Mexico is battling to curb the flow of migrants from Central America fleeing violence and poverty, and tensions have risen on the U.S.-Mexico border since the arrival in the last few weeks of a caravan of mostly Hondurans seeking U.S. asylum.
Mexican President-elect Andres Manuel Lopez Obrador has pledged to discourage migration through economic development, and wants the United States to contribute to a plan focused on Mexico's poorer south and Central America.
Speaking in Mexico City, Ebrard said the solution might not be similar to the Marshall Plan, "but it will be in terms of the scale of the effort that needs to be made," he told reporters.
Named after U.S. general and later Secretary of State George Marshall, the Marshall Plan was a massive U.S.-backed effort to rebuild Western Europe after the devastation wrought by World War II.
Ebrard, who is due to meet U.S. Secretary of State Mike Pompeo on Sunday to discuss the border and migration, said estimates were still being prepared to determine just how much funding would be needed to develop the region.
Mexico alone was likely to invest more than $20 billion in southern Mexico during the coming administration, Ebrard said.
"As a result, any serious effort undertaken for our brothers in El Salvador, Honduras and Guatemala would need to be a similar sum," he added.
The bulk of illegal immigrants caught trying to enter the United States in recent years have set out from Honduras, El Salvador and Guatemala, three of the most violent and impoverished countries in the Americas.
U.S. President Donald Trump has been pressuring Mexico to keep the migrants while their asylum claims are processed in the United States.
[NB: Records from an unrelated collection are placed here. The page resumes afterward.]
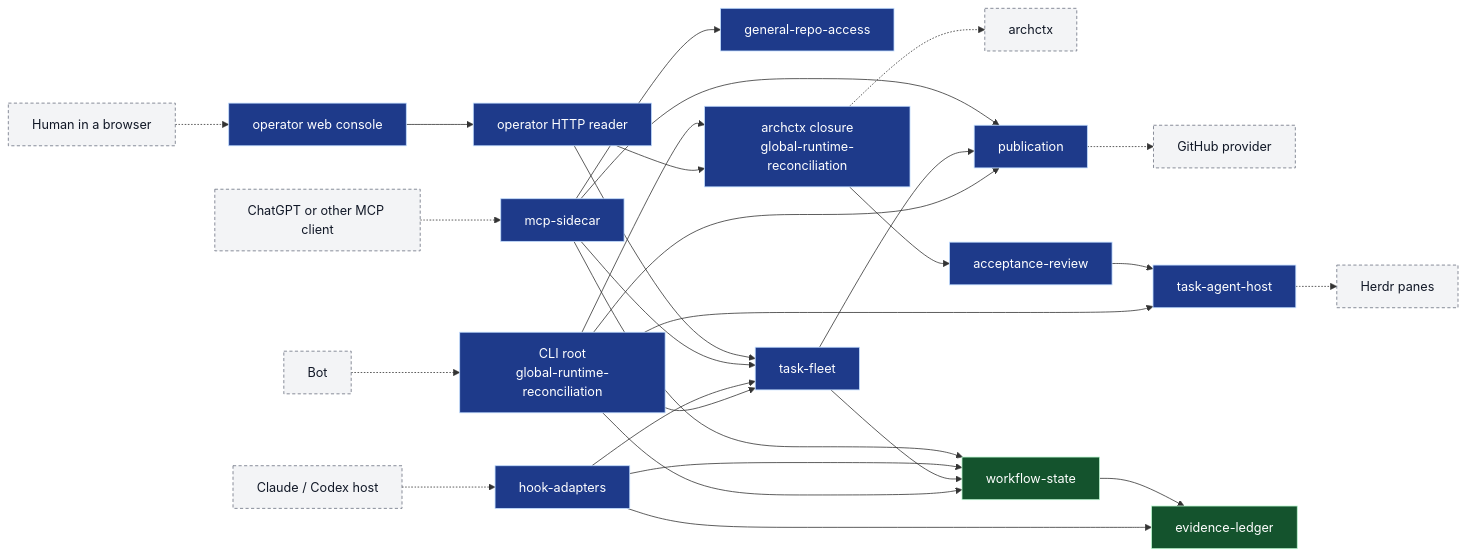
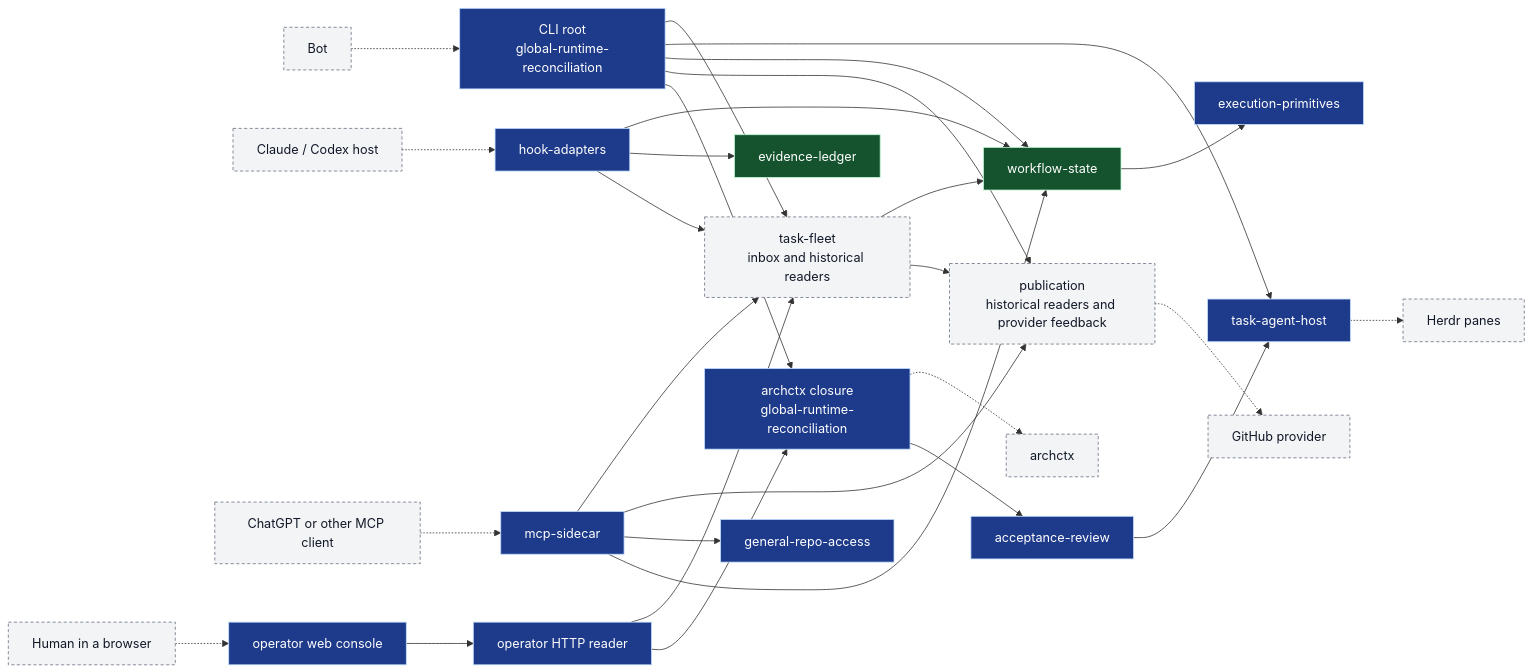
Before and after one commit to Ancienttwo/repo-harness: the diagram in docs/architecture/index.md, drawn with Mermaid. The commit also changed other lines of this file and 4 other files, not shown here.

First line of the commit message:
docs(architecture): separate current authority and historical views (#950)

````diff
--- a/docs/architecture/index.md
+++ b/docs/architecture/index.md
@@ -96,60 +103,61 @@
 ```mermaid
 flowchart LR
   classDef ext fill:#f3f4f6,stroke:#6b7280,color:#111827,stroke-dasharray:4 3
   classDef cap fill:#1e3a8a,stroke:#bfdbfe,color:#ffffff
   classDef store fill:#14532d,stroke:#bbf7d0,color:#ffffff
 
   Bot["Bot"]:::ext
   Host["Claude / Codex host"]:::ext
   Client["ChatGPT or other MCP client"]:::ext
   Human["Human in a browser"]:::ext
   Herdr["Herdr panes"]:::ext
   Provider["GitHub provider"]:::ext
   Archctx["archctx"]:::ext
 
   CLI["CLI root<br/>global-runtime-reconciliation"]:::cap
   Hooks["hook-adapters"]:::cap
   MCP["mcp-sidecar"]:::cap
   Repo["general-repo-access"]:::cap
   Console["operator web console"]:::cap
   OpServer["operator HTTP reader"]:::cap
   Closure["archctx closure<br/>global-runtime-reconciliation"]:::cap
-  Fleet["task-fleet"]:::cap
-  Pub["publication"]:::cap
+  Fleet["task-fleet<br/>inbox and historical readers"]:::ext
+  Pub["publication<br/>historical readers and provider feedback"]:::ext
   TAH["task-agent-host"]:::cap
   Review["acceptance-review"]:::cap
   WS["workflow-state"]:::store
   EL["evidence-ledger"]:::store
+  EP["execution-primitives"]:::cap
 
   Bot -.-> CLI
   CLI --> Fleet
   CLI --> TAH
   CLI --> WS
   CLI --> Pub
   Fleet --> WS
   Fleet --> Pub
   TAH -.-> Herdr
   Pub -.-> Provider
 
   Host -.-> Hooks
   Hooks --> WS
   Hooks --> EL
   Hooks --> Fleet
 
   Client -.-> MCP
   MCP --> Fleet
   MCP --> Pub
   MCP --> Repo
   MCP --> WS
 
   Human -.-> Console
   Console --> OpServer
   OpServer --> Fleet
   OpServer --> Closure
 
   CLI --> Closure
   Closure -.-> Archctx
   Closure --> Review
   Review --> TAH
-  WS --> EL
+  WS --> EP
 ```
````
Members of the incoming government have suggested some sort of deal may be possible.
Ebrard said Mexico was not thinking of deporting the Central American migrants currently stuck on the U.S. border.
"What's to be done? Get ready to assume that some of them are going to be on Mexican soil and in that area during the next few months," he said.